The most comprehensive description that I could find that really explained D.I.D. was on the National Alliance on Mental Illness (NAMI) website:
Dissociative disorders are characterized by an involuntary escape from reality characterized by a disconnection between thoughts, identity, consciousness and memory. People from all age groups and racial, ethnic and socioeconomic backgrounds can experience a dissociative disorder. Its estimated that 2% of people experience dissociative disorders, with women being more likely than men to be diagnosed. Almost half of adults in the United States experience at least one depersonalization/derealization episode in their lives, with only 2% meeting the full criteria for chronic episodes. The symptoms of a dissociative disorder usually first develop as a response to a traumatic event, such as abuse or military combat, to keep those memories under control. Stressful situations can worsen symptoms and cause problems with functioning in everyday activities. However, the symptoms a person experiences will depend on the type of dissociative disorder that a person has.
Symptoms and signs of dissociative disorders include:
The symptoms of dissociative disorders depend on the type of disorder that has been diagnosed.
- Significant memory loss of specific times, people and events
- Out-of-body experiences, such as feeling as though you are watching a movie of yourself
- Mental health problems such as depression, anxiety and thoughts of suicide
- A sense of detachment from your emotions, or emotional numbness
- A lack of a sense of self-identity
Our particular diagnosis is D.I.D. which includes this description on the NAMI site:
Dissociative identity disorder. Formerly known as multiple personality disorder, this disorder is characterized by alternating between multiple identities. A person may feel like one or more voices are trying to take control in their head. Often these identities may have unique names, characteristics, mannerisms and voices. People with DID will experience gaps in memory of every day events, personal information and trauma. Women are more likely to be diagnosed, as they more frequently present with acute dissociative symptoms. Men are more likely to deny symptoms and trauma histories, and commonly exhibit more violent behavior, rather than amnesia or fugue states. This can lead to elevated false negative diagnosis.
The way OUR diagnosis was explained to us was that we began to "fragment" or split into "alters" when we first underwent trauma as a baby. My physicians and therapists agree that we were under 6 months old when this happened. Because we have a very intelligent and creative brain, the way that our psyche coped with trauma was to create other sections that didn't have to remember the trauma. When a trauma reoccurred, there was an "alter" to take the abuse, the main personality had little or no memory. The more traumas happened, the more alters were created. It is still our brain's way of dealing with trauma: We split, creating another alter. One more name added to the long list.

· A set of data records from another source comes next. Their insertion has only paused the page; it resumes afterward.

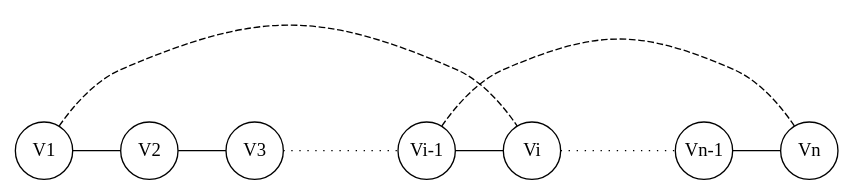
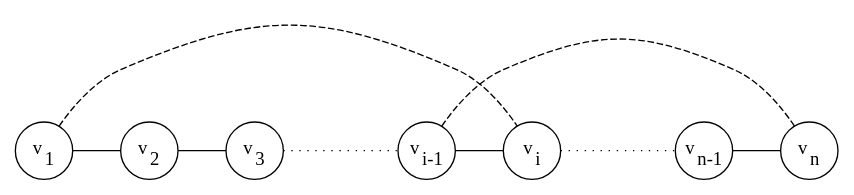
Before and after one commit to shaazzz/GTOI: the diagram in dot/Ore_Theorem_Proof.dot, drawn with Graphviz. The commit also changed 3 other files, not shown here.

Commit message:
Modified Some Graphviz Files

```diff
--- a/dot/Ore_Theorem_Proof.dot
+++ b/dot/Ore_Theorem_Proof.dot
@@ -1,27 +1,27 @@
 graph G {
     node [label="", shape=circle, fixedsize=true, width=0.6];
 
     A -- B -- C 
     C -- D [style=dotted, label="               "]
     D -- E 
     E -- F [style=dotted, label="               "]
     F -- G 
     A -- E [style=dashed]
     D -- G [style=dashed]
 
-    A [label=V1]
-    B [label=V2]
-    C [label=V3]
-    D [label="Vi-1"]
-    E [label=Vi]
-    F [label="Vn-1"]
-    G [label="Vn"]
+    A [label=<v<SUB>1</SUB>>]
+    B [label=<v<SUB>2</SUB>>]
+    C [label=<v<SUB>3</SUB>>]
+    D [label=<v<SUB>i-1</SUB>>]
+    E [label=<v<SUB>i</SUB>>]
+    F [label=<v<SUB>n-1</SUB>>]
+    G [label=<v<SUB>n</SUB>>]
 
     X [width=0]
     X, Y [style=invis]
     C -- X [style=invis]
     {rank=min; X}
     {rank=same; X}
     {rank=same; Y}
     {rank=same; A, B, C, D, E, F, G}
 }
```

In the years since the diagnosis was confirmed, we have discovered the names to more than 30 alternate personalities or alters. There was an overwhelming feeling that there were more than existed. Then a doctor gave us ketamine during a colonoscopy and our brain exploded in disassociation. Come to find out we are a "polyfragmented system" being divided into more than a hundred parts, most of which are unnamed.
As we progress in therapy and in this process of recovering from the trauma we underwent as a human, not just a child, we will be sharing more when we learn it on our website, MyMEsBlog.com. We appreciate your support and your interest. Thank you.